After the BJP came to power, SRK and Aamir Khan were made to realise that they were merely Muslim actors. If they raised their voice against the rising atmosphere of intolerance and hate crimes in the country, they were asked to go to Pakistan. Understandably the Bollywood community of actors and actresses largely fell silent. India was fast climbing the steps to irrational hate. A BJP politician put a price on the head of Dipika Padukone, who played the role of Padmavati in the movie 'Padmavat' as her lead character was shown as arousing the interest of a Muslim King. Theatre owners, movie-makers and actors/actresses were equally afraid of the "fringe" mobs. However, Tollywood movies kept taking critical potshots against Modi's policies such as demonetisation, GST etc.
In the Bombay film industry, the freewheeling entertainers slowly tapered out.

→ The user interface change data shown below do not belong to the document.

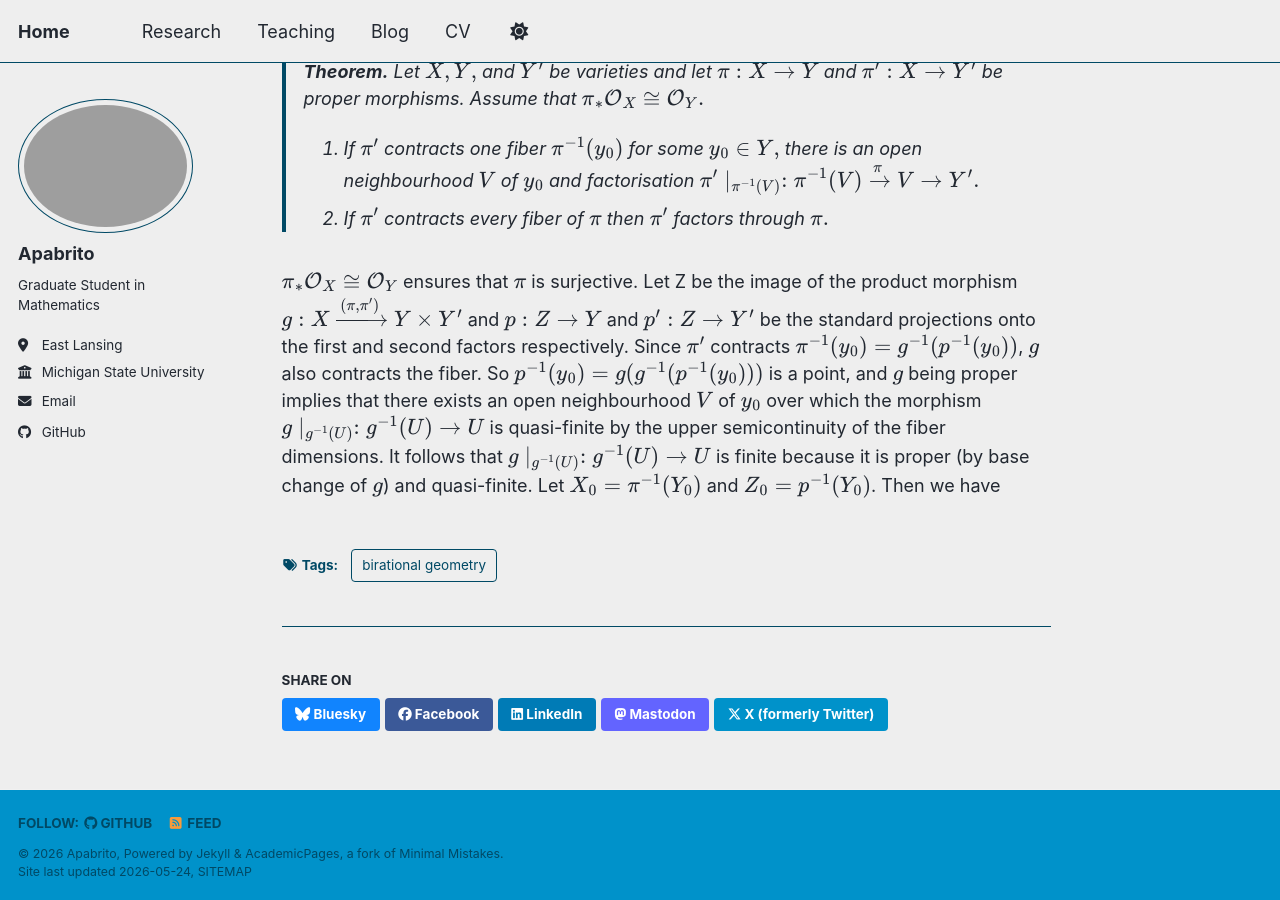
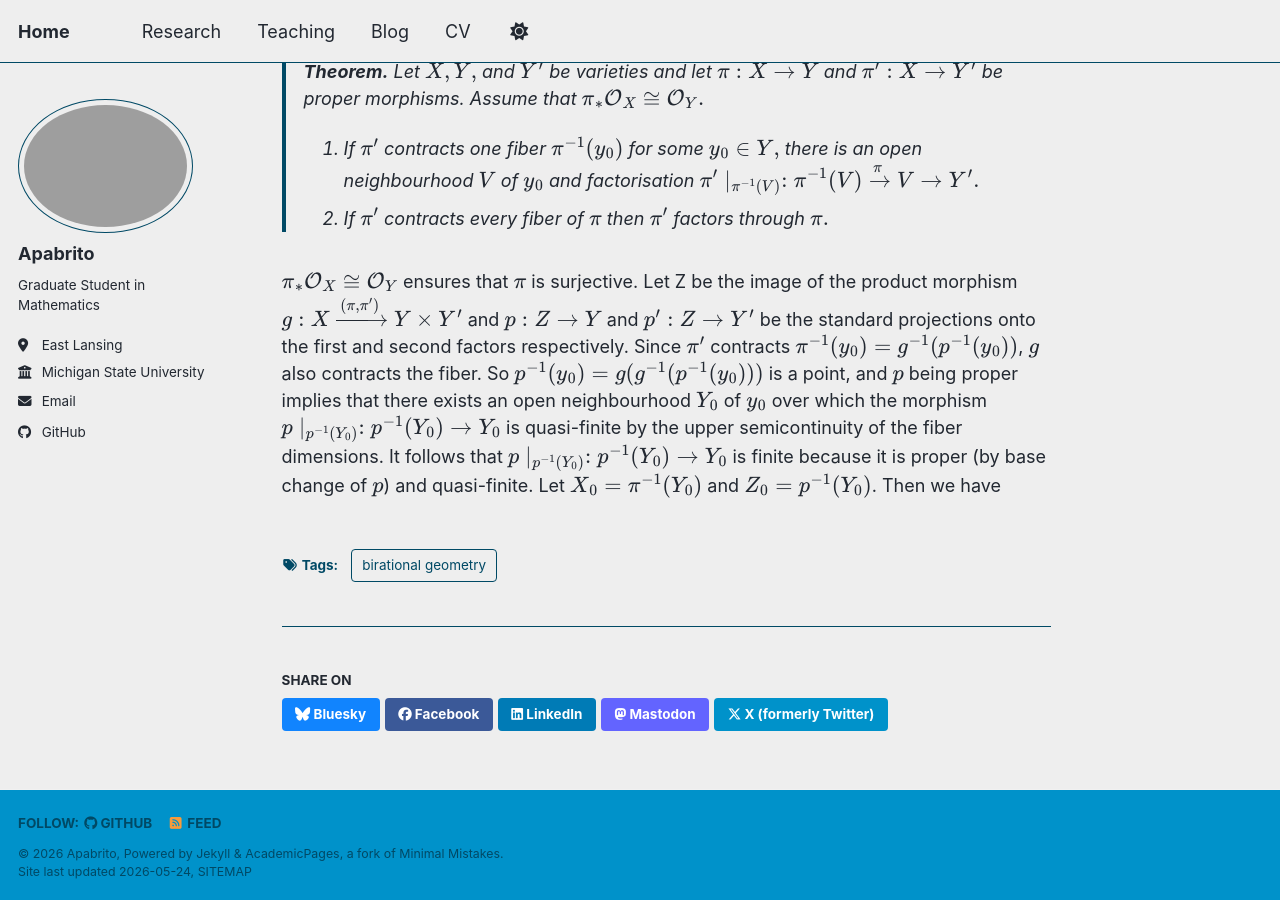
Before and after one commit to apabrito1/apabrito1.github.io, a Jekyll site: the page built from _posts/2012-08-14-blog-post-1.md, in a window 1280 px wide and 900 px high, scrolled down 929 px. Built offline with Jekyll 4.4.1, drawn with Linux system fonts in a browser that asks for light colours; a script bundle is joined from its source files by our own code; library files that are not in the unit come from our copies.

Commit message:
Update 2012-08-14-blog-post-1.md

```diff
--- a/_posts/2012-08-14-blog-post-1.md
+++ b/_posts/2012-08-14-blog-post-1.md
@@ -28,4 +28,4 @@ Now let us prove the following **rigidity lemma** which is crucial in most of th
 > 1. If $\pi'$ contracts one fiber $\pi^{-1}(y_0)$ for some $y_0\in Y,$ there is an open neighbourhood $V$ of $y_0$ and factorisation  $ \pi'\mid_{\pi^{-1}(V)}: \pi^{-1}(V) \xrightarrow{\pi} V\to Y'.$
 > 2. If $\pi'$ contracts every fiber of $\pi$ then $\pi'$ factors through $\pi.$
 
-$\pi_ *\O_X\cong \O_Y$ ensures that $\pi$ is surjective. Let Z be the image of the product morphism $g: X\xrightarrow{(\pi,\pi')} Y\times Y'$ and $p:Z\to Y$ and $p':Z\to Y'$ be the standard projections onto the first and second factors respectively. Since $\pi'$ contracts $\pi^{-1}(y_0)=g^{-1}(p^{-1}(y_0))$, $g$ also contracts the fiber. So $p^{-1}(y_0)=g(g^{-1}(p^{-1}(y_0)))$ is a point, and $g$ being proper implies that there exists an open neighbourhood $V$ of $y_0$ over which the morphism $g\mid_{g^{-1}(U)}:g^{-1}(U)\to U$ is quasi-finite by the upper semicontinuity of the fiber dimensions. It follows that $g\mid_{g^{-1}(U)}:g^{-1}(U)\to U$ is finite because it is proper (by base change of $g$) and quasi-finite. Let $X_0=\pi^{-1}(Y_0)$ and $Z_0=p^{-1}(Y_0)$. Then we have
+$\pi_ *\O_X\cong \O_Y$ ensures that $\pi$ is surjective. Let Z be the image of the product morphism $g: X\xrightarrow{(\pi,\pi')} Y\times Y'$ and $p:Z\to Y$ and $p':Z\to Y'$ be the standard projections onto the first and second factors respectively. Since $\pi'$ contracts $\pi^{-1}(y_0)=g^{-1}(p^{-1}(y_0))$, $g$ also contracts the fiber. So $p^{-1}(y_0)=g(g^{-1}(p^{-1}(y_0)))$ is a point, and $p$ being proper implies that there exists an open neighbourhood $Y_0$ of $y_0$ over which the morphism $p\mid_{p^{-1}(Y_0)}:p^{-1}(Y_0)\to Y_0$ is quasi-finite by the upper semicontinuity of the fiber dimensions. It follows that $p\mid_{p^{-1}(Y_0)}:p^{-1}(Y_0)\to Y_0$ is finite because it is proper (by base change of $p$) and quasi-finite. Let $X_0=\pi^{-1}(Y_0)$ and $Z_0=p^{-1}(Y_0)$. Then we have
```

In their place under the BJP dispensation came up films with pseudo-nationalist fervour such as 'Uri – The Surgical Strike' (2019), a biopic of the Prime Minister called 'Modi' (2019), a film satirizing the Manmohan Singh government called 'Accidental Prime Minister' (2019) and several others with a definite political agenda to win elections.
The cinematic representation of the enormous diversity of lives, emotions, aspirations and vulnerabilities of the people of India will be choked for eternity once the Cinematograph Act Amendment becomes law. All old and new films will now be given a CBFC certification for eternity. The grammar and aesthetics of Indian cinema which had captured the minds and hearts of renowned directors on the international film circuit will be controlled forever.
The blandness and mediocrity of a nationalized cinema, devoid of any sign of organic life or expression, produced in the milieu of fear, careful not to overstep what is halal to the government, will not be adequate to express our emotions and aspirations.
The draft amendment of the Cinematograph Act 1952, if passed in Parliament, will give the Centre powers to restrain the content and forms of cinematic expression within Indian territory. The empowering freedom in expressing in one's own style the endless variety and nuances of experiences in people's lives in an inclusive, democratic space, delineating the lived experiences of India's diverse classes, castes and religions, will be shut out for eternity.
These are indeed times when the government feels compelled to control the narrative as there will be thousands of film scripts floating around across the land, telling stories of government apathy during Covid when dear ones struggled for oxygen and when food prices fly through the roof.
Freedom of expression in India today remains the prerogative of hate-mongers, both within and outside cinema. This tribe was at it even over the dead body of the legendary actor Dilip Kumar (Yusuf Khan), alleging that he had bequeathed his wealth of Rs 98 cr to the Waqf board instead of to an NGO or an old age home. Such are the times of India's one-sided censorship.
(Leena Mariam Koshy is an independent writer based in Kozhikode, Kerala.)